For as long as I can recall, newspapers have published brief items in which someone has calculated what the human body is "worth" on the open market. The value of the body-as reduced to its chemical components-was never more than a few dollars. A more accurate accounting, though, would include the market value of transplantable organs and tissues, as well as the potential bonanza to be had should a cell line cultured from that body prove valuable to the biotechnology industry. The bottom line could be anywhere from tens of thousands to perhaps millions of dollars.
Both moral and legal questions arise. Would it be a good practice for people to be buying and selling their body parts? What attitude should the law take towards potential markets in human body parts? This Article will focus on the moral question, although both common and statutory law governing the treatment of the body are in part manifestations of prevailing moral views about the body, and will be discussed as such.

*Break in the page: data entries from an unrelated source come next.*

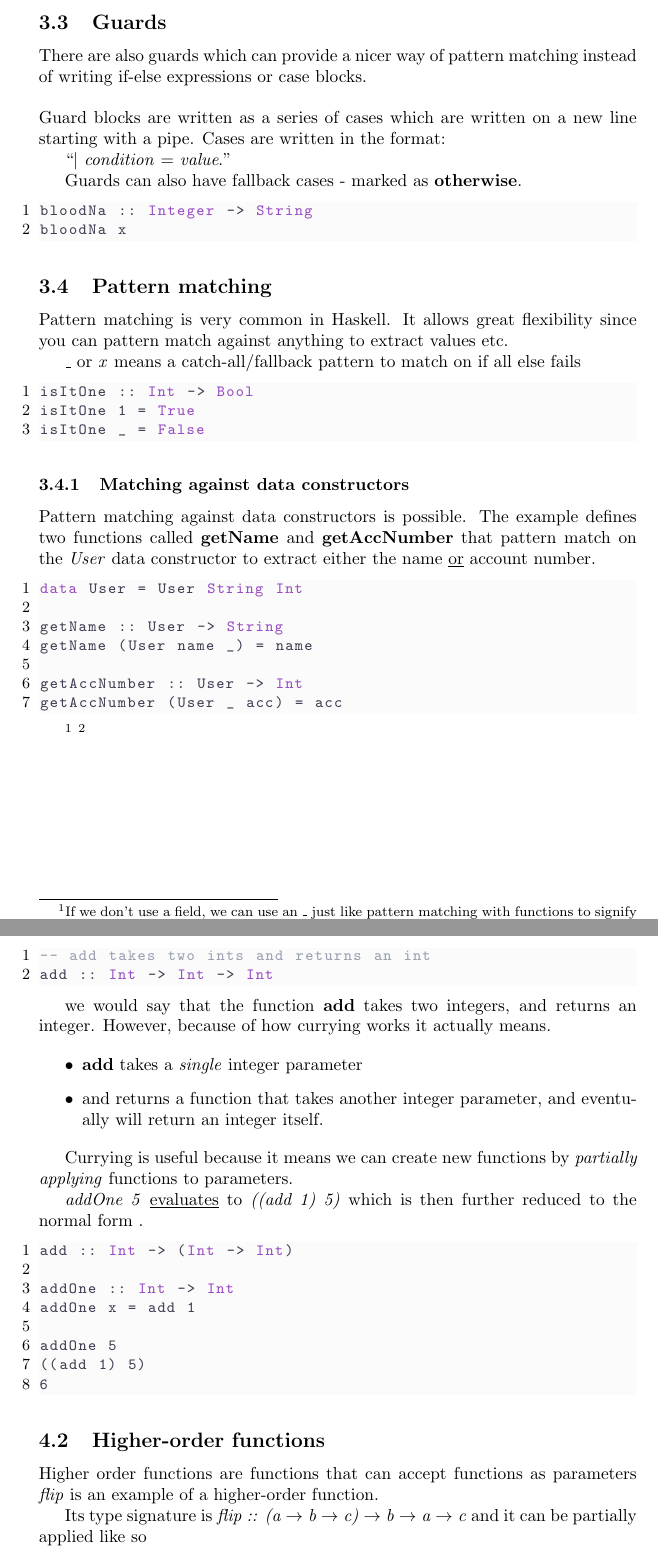
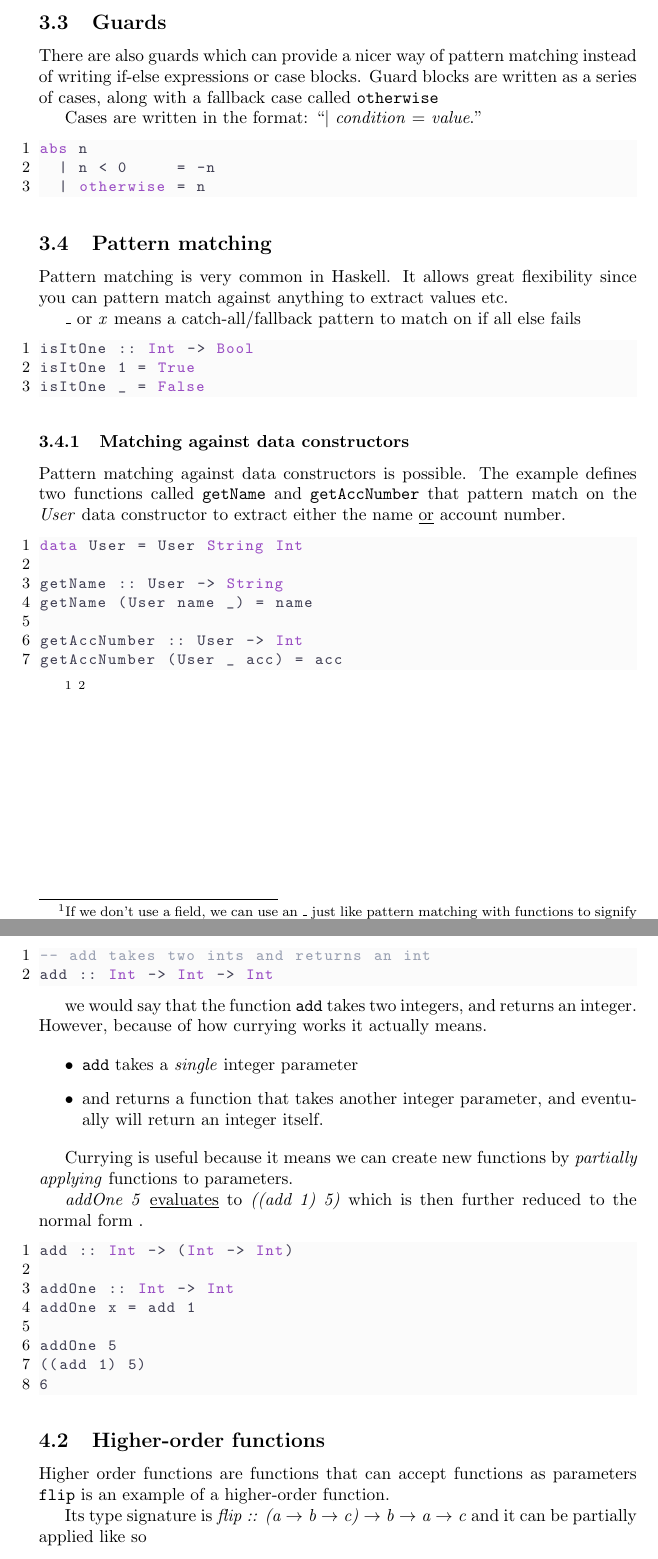
Before and after one commit to megabytesofrem/haskell-study-notes, a LaTeX document (notes.tex, which reads pages/cond.tex, pages/functions.tex): two parts of pages 6 and 7 of 10, joined at a grey line, cut so that both start at the same text. Compiled offline with pdfLaTeX.

Commit message:
added an example for guard in functions

```diff
--- a/pages/cond.tex
+++ b/pages/cond.tex
@@ -31,17 +31,16 @@ speak a =
 
 \newpage
 \subsection{Guards}
-There are also guards which can provide a nicer way of pattern matching instead of writing if-else expressions or case blocks.\\\\Guard blocks are written as a series of
-cases which are written on a new line starting with a pipe. Cases are written in the format:
+There are also guards which can provide a nicer way of pattern matching instead of writing if-else expressions or case blocks. Guard blocks are written as a series of
+cases, along with a fallback case called \texttt{otherwise}
 
+Cases are written in the format:
 \say{$\vert$ \emph{condition} = \emph{value}.}
 
-Guards can also have fallback cases - marked as \textbf{otherwise}.
-
 \begin{lstlisting}
-bloodNa :: Integer -> String
-bloodNa x
-
+abs n
+  | n < 0     = -n
+  | otherwise = n
 \end{lstlisting}
 
 
@@ -57,7 +56,7 @@ isItOne _ = False
 \end{lstlisting}
 
 \subsubsection{Matching against data constructors}
-Pattern matching against data constructors is possible. The example defines two functions called \textbf{getName} and \textbf{getAccNumber} that
+Pattern matching against data constructors is possible. The example defines two functions called \texttt{getName} and \texttt{getAccNumber} that
 pattern match on the \emph{User} data constructor to extract either the name \underline{or} account number.
 
 \begin{lstlisting}
--- a/pages/functions.tex
+++ b/pages/functions.tex
@@ -10,11 +10,11 @@ By default, all functions are curried in Haskell. Given the following type signa
 add :: Int -> Int -> Int
 \end{lstlisting}
 
-we would say that the function \textbf{add} takes two integers, and returns an integer.
+we would say that the function \texttt{add} takes two integers, and returns an integer.
 However, because of how currying works it actually means.
 
 \begin{itemize}
-    \item \textbf{add} takes a \emph{single} integer parameter
+    \item \texttt{add} takes a \emph{single} integer parameter
     \item and returns a function that takes another integer parameter, and eventually
     will return an integer itself.
 \end{itemize}
@@ -38,7 +38,7 @@ addOne 5
 
 \subsection{Higher-order functions}
 Higher order functions are functions that can accept functions as parameters
-\emph{flip} is an example of a higher-order function.
+\texttt{flip} is an example of a higher-order function.
 
 Its type signature is \emph{flip :: (a $\rightarrow$ b $\rightarrow$ c) $\rightarrow$ b $\rightarrow$ a $\rightarrow$ c}
 and it can be partially applied like so
```
Also changed, not shown: pdf/notes.pdf, pages/cond.tex (2 more changed lines), 3 other files.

Thomas H. Murray,
On the Human Body as Property: The Meaning of Embodiment, Markets, and the Meaning of Strangers,
U. Mich. J. L. Reform
Available at: https://repository.law.umich.edu/mjlr/vol20/iss4/7